[[ Data excerpts open ]]
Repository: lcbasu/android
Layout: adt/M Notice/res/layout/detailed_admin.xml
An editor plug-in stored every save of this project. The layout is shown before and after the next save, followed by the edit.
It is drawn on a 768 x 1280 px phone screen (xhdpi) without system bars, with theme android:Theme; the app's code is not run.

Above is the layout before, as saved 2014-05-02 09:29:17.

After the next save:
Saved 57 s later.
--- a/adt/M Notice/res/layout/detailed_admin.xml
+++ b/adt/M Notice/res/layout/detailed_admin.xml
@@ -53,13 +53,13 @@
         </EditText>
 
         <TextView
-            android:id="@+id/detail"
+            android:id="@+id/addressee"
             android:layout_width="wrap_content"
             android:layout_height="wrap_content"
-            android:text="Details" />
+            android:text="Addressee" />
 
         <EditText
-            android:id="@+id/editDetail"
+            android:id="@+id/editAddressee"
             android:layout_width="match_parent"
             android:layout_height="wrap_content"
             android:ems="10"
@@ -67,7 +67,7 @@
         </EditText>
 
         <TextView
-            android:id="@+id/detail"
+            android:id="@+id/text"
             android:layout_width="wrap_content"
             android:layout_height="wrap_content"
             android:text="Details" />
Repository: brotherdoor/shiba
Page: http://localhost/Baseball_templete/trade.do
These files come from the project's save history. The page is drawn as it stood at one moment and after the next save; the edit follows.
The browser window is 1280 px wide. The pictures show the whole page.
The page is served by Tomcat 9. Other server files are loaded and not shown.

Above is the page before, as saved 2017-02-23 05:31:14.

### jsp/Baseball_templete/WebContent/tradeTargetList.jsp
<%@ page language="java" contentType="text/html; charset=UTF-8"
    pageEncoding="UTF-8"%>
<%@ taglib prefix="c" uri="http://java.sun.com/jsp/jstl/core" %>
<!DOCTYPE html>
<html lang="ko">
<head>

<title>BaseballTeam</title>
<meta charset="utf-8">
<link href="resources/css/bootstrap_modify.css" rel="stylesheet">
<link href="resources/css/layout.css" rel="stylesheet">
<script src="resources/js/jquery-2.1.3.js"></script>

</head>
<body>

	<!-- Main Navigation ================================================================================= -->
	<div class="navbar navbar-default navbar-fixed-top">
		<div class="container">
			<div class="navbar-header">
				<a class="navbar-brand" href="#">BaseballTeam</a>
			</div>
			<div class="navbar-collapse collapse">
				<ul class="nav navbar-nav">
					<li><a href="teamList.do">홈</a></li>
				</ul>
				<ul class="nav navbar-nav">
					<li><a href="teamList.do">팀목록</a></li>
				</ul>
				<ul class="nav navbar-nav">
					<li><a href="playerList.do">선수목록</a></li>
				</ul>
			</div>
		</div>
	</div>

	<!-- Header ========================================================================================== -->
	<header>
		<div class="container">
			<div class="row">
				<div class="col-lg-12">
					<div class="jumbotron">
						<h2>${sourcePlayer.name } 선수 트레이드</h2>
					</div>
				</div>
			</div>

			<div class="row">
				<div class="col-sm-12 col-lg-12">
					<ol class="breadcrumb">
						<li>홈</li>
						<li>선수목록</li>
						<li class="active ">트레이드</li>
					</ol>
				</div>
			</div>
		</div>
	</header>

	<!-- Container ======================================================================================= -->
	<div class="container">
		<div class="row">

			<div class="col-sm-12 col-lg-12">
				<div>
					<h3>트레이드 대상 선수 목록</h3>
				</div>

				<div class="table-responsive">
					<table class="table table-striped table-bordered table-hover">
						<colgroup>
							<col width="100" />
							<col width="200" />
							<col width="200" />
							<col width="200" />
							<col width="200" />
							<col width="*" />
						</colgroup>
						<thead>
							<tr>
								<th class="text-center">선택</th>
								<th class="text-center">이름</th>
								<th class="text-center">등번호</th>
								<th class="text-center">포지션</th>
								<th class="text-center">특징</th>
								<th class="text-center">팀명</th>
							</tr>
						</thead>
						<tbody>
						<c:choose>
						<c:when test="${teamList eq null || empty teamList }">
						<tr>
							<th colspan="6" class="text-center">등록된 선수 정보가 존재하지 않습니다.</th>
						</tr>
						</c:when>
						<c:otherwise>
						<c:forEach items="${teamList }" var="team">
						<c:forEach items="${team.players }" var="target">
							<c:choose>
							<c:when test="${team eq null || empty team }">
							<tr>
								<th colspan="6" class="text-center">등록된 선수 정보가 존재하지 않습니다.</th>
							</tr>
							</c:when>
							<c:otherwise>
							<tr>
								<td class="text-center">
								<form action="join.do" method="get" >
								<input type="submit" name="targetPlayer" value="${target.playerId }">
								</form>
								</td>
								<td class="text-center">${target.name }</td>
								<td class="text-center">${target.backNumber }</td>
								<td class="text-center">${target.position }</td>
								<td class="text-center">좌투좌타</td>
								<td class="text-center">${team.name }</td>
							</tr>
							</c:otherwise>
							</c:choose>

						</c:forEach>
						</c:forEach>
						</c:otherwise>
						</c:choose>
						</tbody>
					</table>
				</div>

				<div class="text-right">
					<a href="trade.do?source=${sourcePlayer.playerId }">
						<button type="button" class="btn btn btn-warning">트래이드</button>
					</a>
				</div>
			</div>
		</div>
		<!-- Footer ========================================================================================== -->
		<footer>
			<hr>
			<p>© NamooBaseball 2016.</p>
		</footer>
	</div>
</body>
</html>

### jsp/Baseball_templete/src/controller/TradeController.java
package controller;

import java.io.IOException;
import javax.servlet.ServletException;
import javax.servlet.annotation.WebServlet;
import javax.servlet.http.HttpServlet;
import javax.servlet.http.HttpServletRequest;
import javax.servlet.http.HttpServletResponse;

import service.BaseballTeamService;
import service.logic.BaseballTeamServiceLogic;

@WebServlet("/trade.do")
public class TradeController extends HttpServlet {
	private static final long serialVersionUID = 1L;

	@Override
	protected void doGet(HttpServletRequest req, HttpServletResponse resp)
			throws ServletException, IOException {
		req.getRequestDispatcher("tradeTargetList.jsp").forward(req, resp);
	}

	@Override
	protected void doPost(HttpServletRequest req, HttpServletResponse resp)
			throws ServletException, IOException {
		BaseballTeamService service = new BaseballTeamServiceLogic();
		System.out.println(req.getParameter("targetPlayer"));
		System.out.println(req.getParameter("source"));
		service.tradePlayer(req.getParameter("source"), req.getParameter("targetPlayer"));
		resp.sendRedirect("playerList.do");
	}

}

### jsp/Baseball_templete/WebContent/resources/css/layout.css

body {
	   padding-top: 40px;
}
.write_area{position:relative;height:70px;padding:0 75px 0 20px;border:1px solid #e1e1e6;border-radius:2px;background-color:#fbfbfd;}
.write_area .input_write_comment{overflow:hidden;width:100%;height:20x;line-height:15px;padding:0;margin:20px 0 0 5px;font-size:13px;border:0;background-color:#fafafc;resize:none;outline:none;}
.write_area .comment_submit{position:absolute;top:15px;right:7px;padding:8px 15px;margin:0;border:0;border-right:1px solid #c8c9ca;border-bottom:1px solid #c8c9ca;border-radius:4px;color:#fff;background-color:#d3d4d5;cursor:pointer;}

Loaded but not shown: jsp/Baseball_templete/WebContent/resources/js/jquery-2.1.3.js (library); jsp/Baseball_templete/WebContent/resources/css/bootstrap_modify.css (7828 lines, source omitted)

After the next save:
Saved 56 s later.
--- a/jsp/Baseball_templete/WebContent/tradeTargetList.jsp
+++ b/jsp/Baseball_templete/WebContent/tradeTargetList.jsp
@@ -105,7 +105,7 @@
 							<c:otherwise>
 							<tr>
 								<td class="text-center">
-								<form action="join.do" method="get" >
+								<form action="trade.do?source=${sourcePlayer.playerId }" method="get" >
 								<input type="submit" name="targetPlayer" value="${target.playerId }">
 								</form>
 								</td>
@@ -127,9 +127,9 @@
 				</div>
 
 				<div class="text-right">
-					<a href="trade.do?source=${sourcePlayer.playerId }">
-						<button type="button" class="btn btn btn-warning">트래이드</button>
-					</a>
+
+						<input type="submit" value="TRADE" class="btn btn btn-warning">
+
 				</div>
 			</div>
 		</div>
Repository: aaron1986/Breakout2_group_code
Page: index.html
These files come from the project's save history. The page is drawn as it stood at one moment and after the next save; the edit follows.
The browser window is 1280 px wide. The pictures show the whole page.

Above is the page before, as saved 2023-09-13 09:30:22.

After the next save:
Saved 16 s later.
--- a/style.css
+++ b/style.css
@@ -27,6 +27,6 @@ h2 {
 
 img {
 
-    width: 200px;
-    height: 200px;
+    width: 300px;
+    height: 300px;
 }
[[ Data excerpts closed ]]
Examine the entries and report how many of their lines contain the string "import", giving no more than the number.

8